Action item:
Every line that includes the word "sensor" needs to be copied from the listing.

Supplied material:
Segment Open
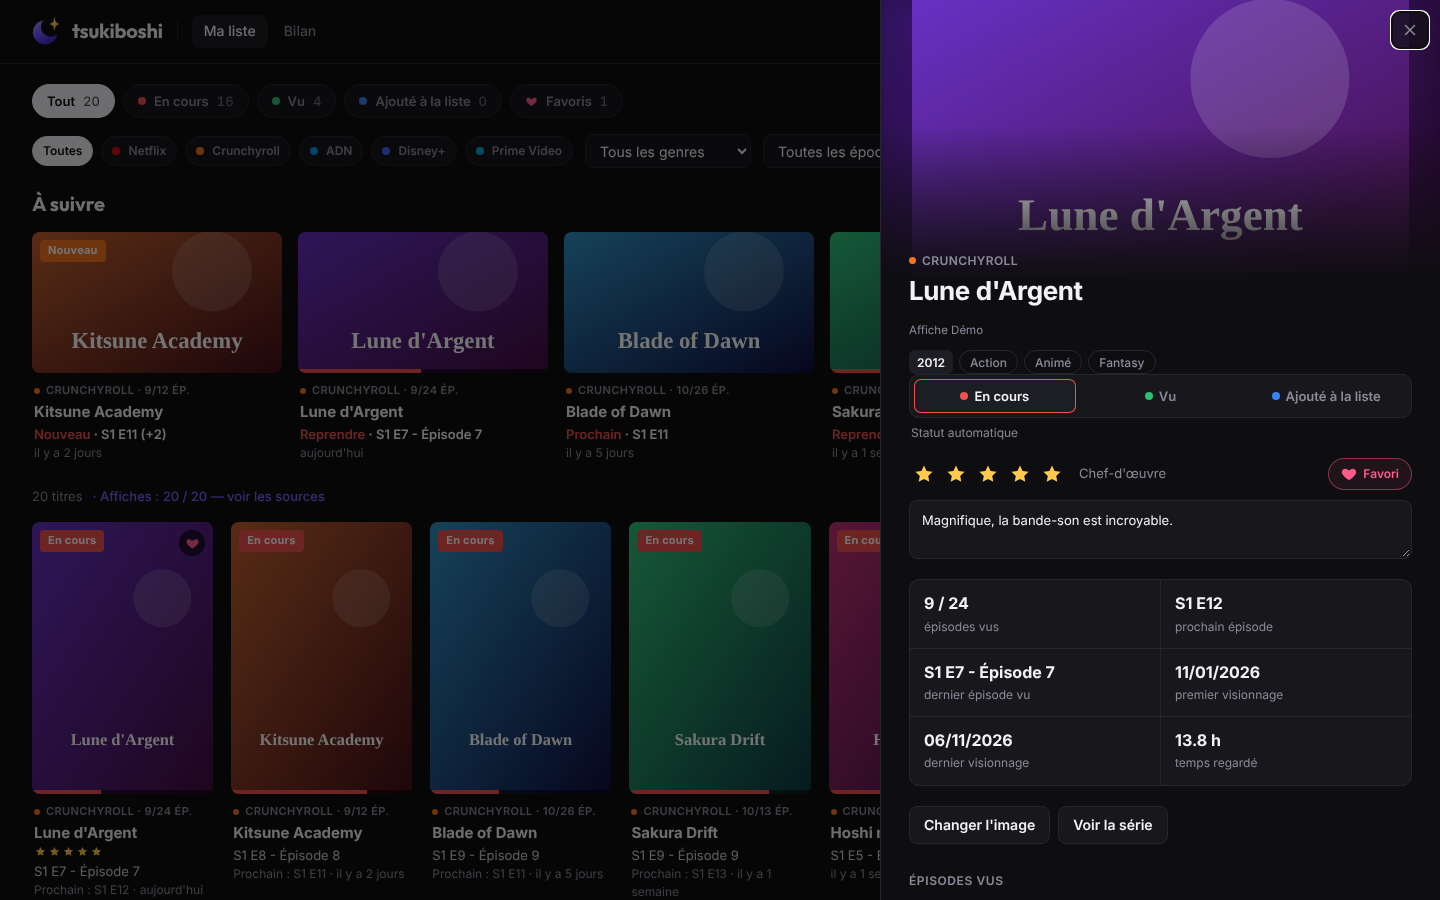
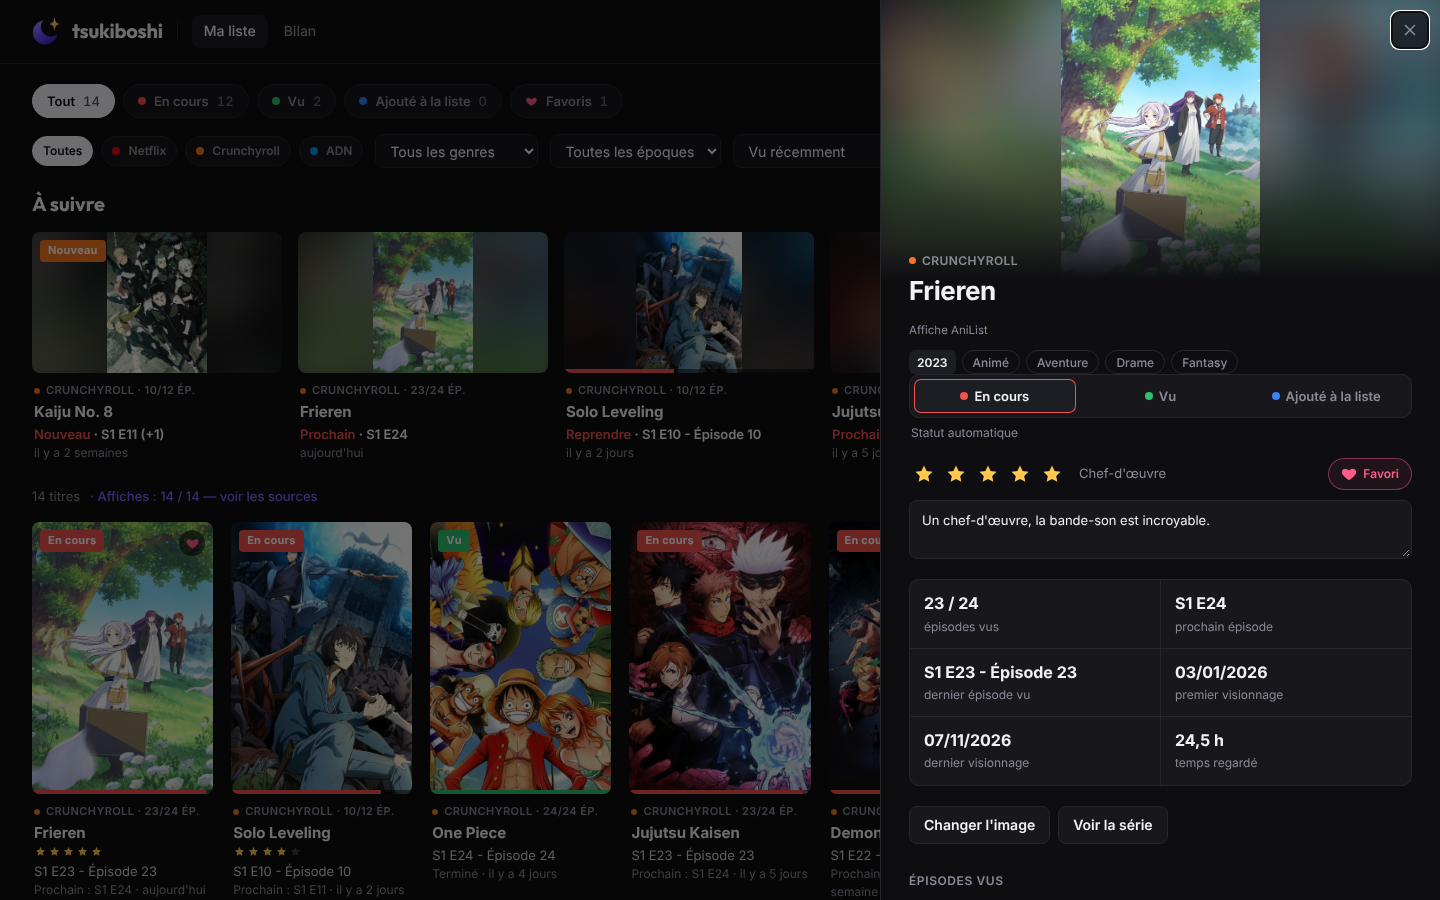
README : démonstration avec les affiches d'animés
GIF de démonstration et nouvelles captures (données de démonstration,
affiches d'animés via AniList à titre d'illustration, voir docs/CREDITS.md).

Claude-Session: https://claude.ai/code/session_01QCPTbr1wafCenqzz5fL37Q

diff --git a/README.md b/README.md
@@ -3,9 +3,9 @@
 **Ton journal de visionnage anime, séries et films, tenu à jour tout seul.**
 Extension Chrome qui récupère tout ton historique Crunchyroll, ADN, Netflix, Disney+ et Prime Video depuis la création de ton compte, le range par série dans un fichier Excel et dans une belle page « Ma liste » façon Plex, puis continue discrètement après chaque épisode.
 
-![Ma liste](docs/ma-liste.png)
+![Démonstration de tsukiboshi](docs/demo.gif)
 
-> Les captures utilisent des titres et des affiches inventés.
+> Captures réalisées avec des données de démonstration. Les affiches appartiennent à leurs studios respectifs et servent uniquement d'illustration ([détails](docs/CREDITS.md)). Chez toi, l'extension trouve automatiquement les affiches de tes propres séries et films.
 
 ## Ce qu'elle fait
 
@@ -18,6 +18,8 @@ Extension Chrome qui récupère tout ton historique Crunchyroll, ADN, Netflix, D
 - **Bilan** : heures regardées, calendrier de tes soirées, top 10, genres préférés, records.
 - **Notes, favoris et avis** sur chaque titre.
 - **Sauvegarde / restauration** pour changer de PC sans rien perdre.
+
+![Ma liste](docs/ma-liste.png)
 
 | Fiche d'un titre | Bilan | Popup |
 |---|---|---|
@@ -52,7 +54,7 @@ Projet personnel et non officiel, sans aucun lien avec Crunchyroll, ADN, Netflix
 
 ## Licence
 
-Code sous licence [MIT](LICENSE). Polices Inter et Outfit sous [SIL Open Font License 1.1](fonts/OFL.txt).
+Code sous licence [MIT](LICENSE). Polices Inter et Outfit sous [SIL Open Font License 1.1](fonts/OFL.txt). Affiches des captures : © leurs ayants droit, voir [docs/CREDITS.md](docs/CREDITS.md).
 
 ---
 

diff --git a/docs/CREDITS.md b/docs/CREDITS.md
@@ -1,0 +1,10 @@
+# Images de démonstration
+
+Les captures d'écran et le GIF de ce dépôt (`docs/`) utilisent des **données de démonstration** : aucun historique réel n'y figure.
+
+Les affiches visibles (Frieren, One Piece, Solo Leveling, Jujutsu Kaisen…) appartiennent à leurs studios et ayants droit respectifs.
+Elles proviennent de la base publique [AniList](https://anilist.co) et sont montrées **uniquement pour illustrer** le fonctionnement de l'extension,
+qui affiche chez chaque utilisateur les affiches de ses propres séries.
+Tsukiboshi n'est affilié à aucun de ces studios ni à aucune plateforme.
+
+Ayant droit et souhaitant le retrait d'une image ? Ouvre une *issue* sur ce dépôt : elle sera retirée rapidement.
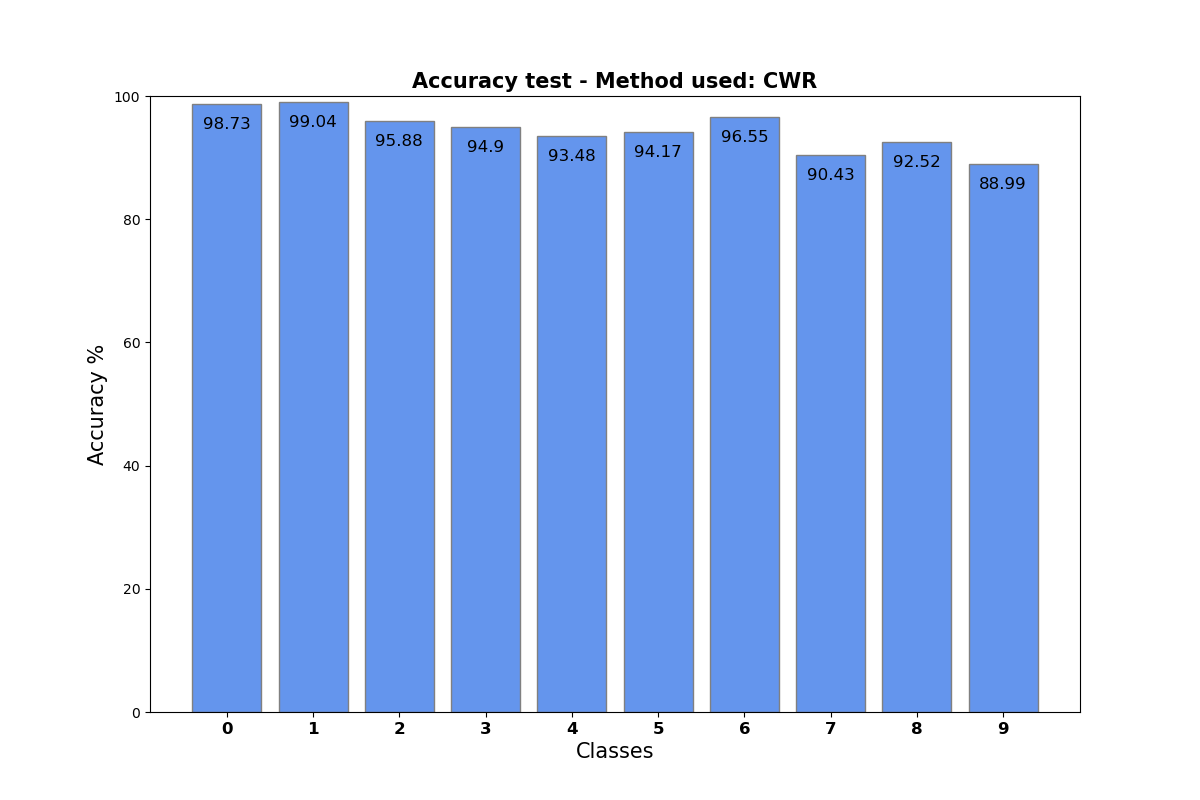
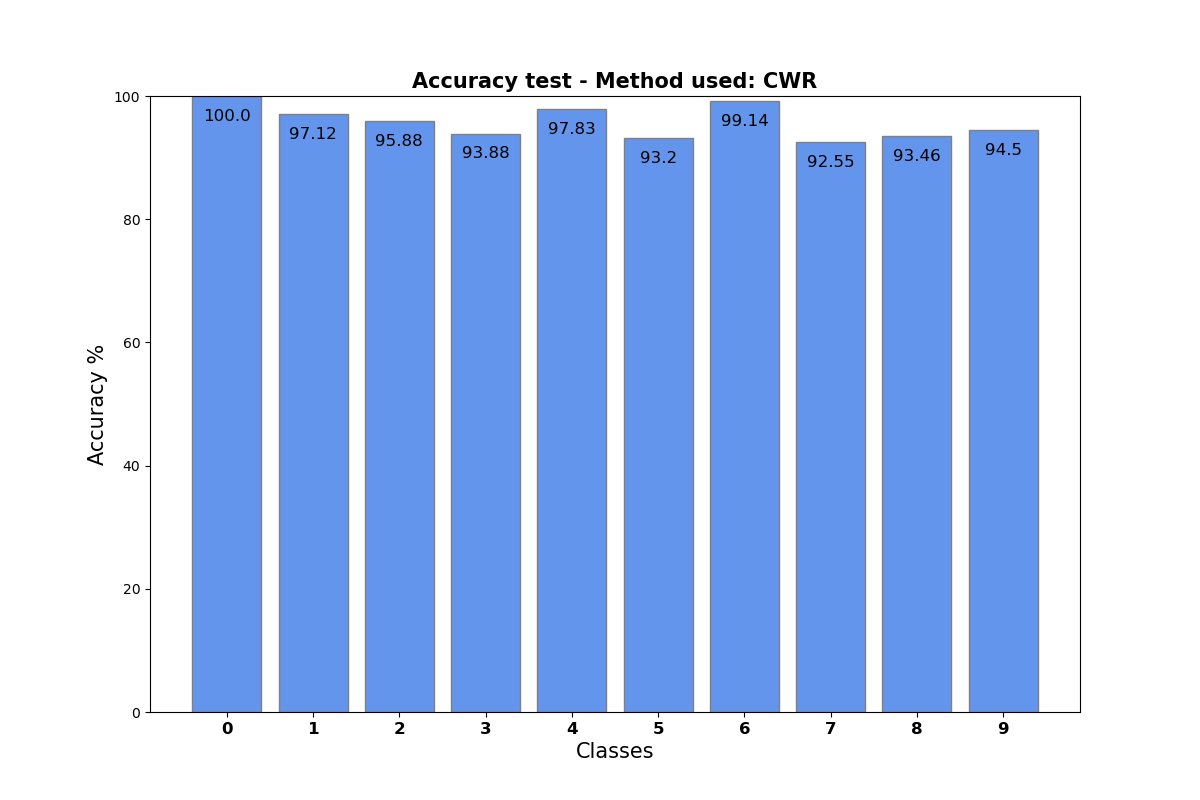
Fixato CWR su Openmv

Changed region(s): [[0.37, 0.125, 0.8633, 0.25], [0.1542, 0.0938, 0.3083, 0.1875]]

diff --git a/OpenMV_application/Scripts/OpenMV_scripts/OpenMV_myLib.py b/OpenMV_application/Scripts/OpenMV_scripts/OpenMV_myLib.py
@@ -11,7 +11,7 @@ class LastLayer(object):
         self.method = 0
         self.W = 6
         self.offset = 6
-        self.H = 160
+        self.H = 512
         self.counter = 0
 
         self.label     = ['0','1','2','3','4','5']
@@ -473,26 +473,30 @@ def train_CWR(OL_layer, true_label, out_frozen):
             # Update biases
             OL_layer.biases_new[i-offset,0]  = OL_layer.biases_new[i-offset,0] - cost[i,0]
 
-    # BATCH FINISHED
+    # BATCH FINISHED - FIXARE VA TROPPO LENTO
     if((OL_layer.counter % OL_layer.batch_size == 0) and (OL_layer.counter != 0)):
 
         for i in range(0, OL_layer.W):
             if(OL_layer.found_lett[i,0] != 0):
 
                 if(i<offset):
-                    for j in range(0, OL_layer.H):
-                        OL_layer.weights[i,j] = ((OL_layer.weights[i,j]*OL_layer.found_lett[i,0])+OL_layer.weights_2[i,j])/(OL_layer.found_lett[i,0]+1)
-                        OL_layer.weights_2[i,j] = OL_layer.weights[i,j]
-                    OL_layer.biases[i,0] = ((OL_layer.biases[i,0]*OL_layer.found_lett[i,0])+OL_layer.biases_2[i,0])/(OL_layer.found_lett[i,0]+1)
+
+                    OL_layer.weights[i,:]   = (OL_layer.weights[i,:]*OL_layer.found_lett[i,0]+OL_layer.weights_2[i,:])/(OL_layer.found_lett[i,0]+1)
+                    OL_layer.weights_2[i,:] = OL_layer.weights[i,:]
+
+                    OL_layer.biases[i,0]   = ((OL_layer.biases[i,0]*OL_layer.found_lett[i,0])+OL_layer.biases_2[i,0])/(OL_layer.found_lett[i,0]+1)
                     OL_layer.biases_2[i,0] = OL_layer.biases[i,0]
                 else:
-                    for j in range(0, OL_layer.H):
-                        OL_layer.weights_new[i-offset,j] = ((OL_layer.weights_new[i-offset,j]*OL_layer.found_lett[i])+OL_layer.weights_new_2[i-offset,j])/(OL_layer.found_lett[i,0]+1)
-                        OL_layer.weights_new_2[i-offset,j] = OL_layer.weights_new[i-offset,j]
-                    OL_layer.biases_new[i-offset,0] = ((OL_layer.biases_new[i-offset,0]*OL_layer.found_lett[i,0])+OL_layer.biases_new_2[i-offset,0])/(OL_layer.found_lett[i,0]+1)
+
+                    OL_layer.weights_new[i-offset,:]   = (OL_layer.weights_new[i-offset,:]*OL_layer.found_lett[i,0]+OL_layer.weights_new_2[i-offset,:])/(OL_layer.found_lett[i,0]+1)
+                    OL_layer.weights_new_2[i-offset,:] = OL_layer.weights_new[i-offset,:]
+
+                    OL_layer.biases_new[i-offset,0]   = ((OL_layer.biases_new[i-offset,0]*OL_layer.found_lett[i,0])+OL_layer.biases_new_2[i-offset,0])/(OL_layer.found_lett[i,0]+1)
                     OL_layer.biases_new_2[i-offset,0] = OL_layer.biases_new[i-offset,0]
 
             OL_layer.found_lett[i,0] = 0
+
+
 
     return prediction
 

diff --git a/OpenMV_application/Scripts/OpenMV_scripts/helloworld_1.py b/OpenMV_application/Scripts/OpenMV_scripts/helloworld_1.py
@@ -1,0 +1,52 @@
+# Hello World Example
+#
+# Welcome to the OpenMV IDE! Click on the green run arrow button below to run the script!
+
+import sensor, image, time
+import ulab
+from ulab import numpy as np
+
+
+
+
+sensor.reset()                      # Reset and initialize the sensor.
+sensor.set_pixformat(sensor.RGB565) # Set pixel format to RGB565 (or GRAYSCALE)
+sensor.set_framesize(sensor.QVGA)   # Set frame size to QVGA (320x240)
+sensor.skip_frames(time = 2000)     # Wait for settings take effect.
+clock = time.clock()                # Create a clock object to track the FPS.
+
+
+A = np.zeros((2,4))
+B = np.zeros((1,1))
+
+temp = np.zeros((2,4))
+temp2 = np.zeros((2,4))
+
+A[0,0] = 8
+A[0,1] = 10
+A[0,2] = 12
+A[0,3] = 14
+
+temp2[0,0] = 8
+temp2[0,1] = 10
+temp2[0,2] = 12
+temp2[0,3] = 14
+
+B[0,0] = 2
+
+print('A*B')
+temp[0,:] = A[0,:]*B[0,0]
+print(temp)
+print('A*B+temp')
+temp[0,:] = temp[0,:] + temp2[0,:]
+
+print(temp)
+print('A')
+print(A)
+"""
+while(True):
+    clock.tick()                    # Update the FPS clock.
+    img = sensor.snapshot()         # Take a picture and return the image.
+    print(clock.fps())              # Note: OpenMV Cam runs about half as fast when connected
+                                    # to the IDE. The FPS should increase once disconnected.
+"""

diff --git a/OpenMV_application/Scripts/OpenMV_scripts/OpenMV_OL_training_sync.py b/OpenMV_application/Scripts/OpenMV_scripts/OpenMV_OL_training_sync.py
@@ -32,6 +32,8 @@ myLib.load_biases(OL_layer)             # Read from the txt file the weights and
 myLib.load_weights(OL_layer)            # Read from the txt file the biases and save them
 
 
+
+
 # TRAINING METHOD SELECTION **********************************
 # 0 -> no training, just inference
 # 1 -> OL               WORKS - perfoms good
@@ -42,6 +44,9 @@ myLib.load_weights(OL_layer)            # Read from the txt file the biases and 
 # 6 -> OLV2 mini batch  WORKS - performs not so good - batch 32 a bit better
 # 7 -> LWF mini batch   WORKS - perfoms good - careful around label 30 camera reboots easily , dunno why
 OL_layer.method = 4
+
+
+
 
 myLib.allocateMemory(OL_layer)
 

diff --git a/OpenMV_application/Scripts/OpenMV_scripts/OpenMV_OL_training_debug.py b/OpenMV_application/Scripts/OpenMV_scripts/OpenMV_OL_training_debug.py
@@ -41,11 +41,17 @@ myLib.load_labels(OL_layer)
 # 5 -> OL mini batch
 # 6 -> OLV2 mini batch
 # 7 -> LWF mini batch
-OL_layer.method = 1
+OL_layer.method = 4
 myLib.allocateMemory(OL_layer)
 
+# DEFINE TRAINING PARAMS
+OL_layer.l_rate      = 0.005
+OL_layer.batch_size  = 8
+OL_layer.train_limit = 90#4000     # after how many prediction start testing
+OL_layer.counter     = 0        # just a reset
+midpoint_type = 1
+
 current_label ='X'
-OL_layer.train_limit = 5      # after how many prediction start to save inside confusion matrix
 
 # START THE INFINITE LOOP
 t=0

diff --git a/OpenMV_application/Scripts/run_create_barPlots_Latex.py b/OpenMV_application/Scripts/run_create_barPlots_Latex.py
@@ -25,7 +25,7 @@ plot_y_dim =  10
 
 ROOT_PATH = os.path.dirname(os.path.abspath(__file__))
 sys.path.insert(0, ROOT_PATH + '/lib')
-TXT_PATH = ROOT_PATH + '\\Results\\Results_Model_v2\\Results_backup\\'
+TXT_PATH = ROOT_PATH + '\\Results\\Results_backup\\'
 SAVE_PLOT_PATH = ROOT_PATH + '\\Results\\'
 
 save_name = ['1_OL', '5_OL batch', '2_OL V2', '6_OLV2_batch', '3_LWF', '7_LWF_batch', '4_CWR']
Segment Closed
Exercise solution:
+import sensor, image, time
+sensor.reset()                      # Reset and initialize the sensor.
+sensor.set_pixformat(sensor.RGB565) # Set pixel format to RGB565 (or GRAYSCALE)
+sensor.set_framesize(sensor.QVGA)   # Set frame size to QVGA (320x240)
+sensor.skip_frames(time = 2000)     # Wait for settings take effect.
+    img = sensor.snapshot()         # Take a picture and return the image.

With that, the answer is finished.